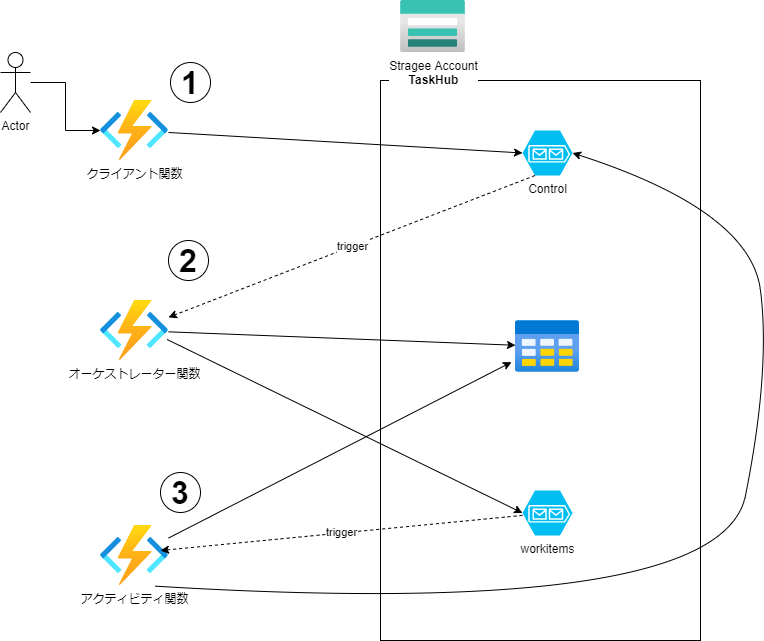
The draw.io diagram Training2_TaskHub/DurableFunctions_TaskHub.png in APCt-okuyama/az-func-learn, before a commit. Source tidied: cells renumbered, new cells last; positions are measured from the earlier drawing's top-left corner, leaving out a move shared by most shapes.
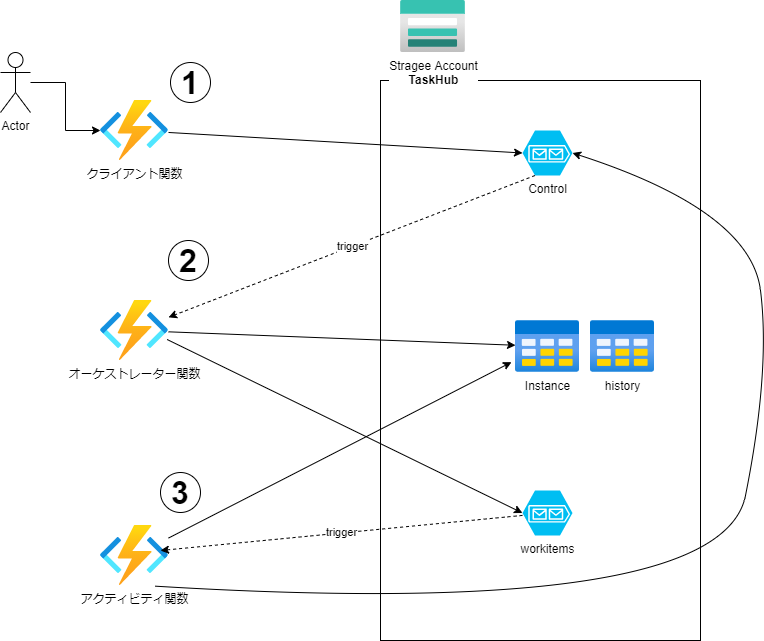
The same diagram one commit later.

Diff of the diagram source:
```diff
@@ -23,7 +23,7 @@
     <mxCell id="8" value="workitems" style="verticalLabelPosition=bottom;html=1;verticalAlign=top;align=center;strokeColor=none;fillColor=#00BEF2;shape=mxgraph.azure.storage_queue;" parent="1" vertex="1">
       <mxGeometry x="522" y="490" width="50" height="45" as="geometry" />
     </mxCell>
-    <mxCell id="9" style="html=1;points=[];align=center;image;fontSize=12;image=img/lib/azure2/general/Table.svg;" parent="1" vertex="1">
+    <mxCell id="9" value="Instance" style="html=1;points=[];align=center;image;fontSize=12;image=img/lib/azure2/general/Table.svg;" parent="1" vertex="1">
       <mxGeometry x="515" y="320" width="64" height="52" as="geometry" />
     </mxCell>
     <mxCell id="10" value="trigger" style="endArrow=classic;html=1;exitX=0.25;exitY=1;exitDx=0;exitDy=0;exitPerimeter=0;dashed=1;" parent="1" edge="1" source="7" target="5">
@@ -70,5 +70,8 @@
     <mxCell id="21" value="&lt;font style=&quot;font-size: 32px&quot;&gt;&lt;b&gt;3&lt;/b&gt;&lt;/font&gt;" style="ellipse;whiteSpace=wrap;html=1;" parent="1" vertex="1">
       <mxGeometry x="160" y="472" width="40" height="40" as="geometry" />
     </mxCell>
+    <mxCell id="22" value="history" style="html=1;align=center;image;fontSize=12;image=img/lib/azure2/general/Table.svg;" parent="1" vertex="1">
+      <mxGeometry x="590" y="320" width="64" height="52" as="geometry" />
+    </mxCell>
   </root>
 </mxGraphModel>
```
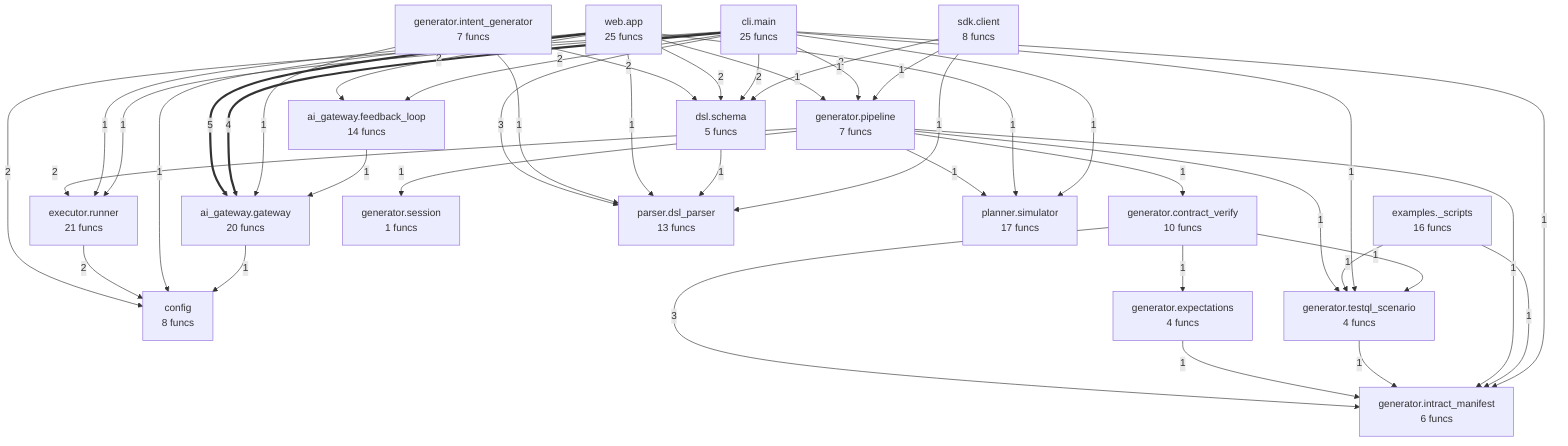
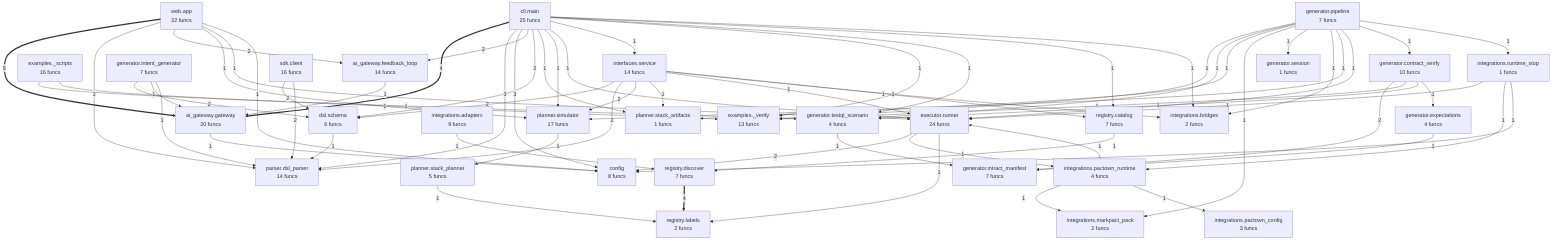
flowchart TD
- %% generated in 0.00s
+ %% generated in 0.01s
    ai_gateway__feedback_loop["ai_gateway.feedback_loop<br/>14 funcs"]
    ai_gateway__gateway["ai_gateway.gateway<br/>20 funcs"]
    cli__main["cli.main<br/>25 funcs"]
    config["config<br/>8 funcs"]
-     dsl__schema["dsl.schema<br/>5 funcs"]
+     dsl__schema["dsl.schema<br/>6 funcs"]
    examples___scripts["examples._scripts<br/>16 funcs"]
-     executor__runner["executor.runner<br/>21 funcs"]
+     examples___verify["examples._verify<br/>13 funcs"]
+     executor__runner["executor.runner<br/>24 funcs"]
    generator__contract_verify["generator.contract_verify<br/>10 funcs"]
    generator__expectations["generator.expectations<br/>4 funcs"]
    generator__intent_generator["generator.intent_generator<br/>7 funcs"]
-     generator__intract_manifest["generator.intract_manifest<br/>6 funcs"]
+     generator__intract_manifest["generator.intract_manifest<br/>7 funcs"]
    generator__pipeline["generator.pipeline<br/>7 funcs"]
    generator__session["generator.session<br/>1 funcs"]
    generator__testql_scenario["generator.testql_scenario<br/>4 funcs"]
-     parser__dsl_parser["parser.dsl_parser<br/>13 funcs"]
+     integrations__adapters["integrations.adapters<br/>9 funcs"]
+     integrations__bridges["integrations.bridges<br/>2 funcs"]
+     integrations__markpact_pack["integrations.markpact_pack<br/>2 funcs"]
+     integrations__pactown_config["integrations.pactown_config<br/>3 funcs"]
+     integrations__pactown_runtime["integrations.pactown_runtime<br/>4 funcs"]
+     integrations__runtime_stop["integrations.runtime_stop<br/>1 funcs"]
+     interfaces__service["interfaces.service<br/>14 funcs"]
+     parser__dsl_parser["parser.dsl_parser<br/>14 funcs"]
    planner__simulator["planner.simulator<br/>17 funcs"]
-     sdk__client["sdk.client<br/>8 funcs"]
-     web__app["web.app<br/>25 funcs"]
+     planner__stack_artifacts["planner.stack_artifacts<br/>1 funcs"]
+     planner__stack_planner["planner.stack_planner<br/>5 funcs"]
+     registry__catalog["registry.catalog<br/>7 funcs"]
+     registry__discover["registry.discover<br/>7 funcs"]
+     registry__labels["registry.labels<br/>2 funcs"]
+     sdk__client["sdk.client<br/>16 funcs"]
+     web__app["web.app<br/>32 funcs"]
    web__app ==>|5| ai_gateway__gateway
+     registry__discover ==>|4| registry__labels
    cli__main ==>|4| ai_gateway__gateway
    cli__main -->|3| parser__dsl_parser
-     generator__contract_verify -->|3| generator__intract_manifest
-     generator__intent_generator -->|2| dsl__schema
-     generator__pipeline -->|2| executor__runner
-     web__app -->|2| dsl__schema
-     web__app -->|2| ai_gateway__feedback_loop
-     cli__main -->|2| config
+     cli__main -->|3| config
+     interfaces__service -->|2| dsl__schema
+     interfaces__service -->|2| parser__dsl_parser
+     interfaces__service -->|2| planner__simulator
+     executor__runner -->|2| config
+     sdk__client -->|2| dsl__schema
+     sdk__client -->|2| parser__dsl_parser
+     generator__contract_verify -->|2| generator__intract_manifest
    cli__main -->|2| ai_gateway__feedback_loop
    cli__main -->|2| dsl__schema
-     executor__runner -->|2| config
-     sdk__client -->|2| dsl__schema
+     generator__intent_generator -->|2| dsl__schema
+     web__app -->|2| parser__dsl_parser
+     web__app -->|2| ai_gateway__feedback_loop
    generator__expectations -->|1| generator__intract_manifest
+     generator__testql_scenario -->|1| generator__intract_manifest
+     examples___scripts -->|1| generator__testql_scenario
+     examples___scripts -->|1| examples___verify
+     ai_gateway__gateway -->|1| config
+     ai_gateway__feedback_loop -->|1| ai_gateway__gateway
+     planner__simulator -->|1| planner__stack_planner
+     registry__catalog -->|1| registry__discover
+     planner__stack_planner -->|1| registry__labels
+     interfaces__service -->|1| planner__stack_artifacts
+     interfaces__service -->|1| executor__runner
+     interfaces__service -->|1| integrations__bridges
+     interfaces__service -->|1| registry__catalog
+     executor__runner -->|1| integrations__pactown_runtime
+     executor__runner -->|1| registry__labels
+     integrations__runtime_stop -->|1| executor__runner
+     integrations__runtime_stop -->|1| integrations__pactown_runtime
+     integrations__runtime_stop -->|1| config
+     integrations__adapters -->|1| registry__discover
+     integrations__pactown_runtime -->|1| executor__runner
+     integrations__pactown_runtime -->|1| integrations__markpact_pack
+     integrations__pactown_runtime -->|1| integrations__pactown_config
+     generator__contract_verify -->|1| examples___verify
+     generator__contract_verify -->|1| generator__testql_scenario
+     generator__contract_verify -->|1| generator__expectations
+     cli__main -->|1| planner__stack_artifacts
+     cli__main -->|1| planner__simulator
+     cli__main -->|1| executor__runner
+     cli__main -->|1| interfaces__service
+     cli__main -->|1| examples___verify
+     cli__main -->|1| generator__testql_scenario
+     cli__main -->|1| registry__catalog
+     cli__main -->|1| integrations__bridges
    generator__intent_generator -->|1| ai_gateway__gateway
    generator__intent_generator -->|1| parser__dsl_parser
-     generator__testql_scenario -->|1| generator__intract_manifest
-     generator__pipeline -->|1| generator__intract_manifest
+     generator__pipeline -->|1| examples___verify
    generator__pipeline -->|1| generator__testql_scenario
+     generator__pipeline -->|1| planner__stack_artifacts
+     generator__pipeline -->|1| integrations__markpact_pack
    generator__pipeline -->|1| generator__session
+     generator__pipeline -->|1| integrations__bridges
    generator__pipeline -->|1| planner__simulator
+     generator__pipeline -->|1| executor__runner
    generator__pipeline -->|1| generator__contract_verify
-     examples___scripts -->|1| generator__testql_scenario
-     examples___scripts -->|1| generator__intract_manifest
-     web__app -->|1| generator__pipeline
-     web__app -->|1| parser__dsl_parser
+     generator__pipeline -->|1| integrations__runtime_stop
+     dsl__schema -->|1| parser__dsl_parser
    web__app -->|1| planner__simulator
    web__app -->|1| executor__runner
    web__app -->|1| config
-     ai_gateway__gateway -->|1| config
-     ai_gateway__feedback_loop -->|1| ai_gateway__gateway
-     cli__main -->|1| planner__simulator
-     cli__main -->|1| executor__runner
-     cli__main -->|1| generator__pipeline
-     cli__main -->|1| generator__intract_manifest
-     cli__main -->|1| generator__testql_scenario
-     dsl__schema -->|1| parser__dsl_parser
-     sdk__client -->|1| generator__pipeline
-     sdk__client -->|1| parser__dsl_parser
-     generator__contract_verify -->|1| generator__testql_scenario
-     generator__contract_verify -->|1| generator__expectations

WHAT IS BEING ASKED
Set aside each line above that includes the string "points" and report it.

THE ANSWER
-    <mxCell id="9" style="html=1;points=[];align=center;image;fontSize=12;image=img/lib/azure2/general/Table.svg;" parent="1" vertex="1">
+    <mxCell id="9" value="Instance" style="html=1;points=[];align=center;image;fontSize=12;image=img/lib/azure2/general/Table.svg;" parent="1" vertex="1">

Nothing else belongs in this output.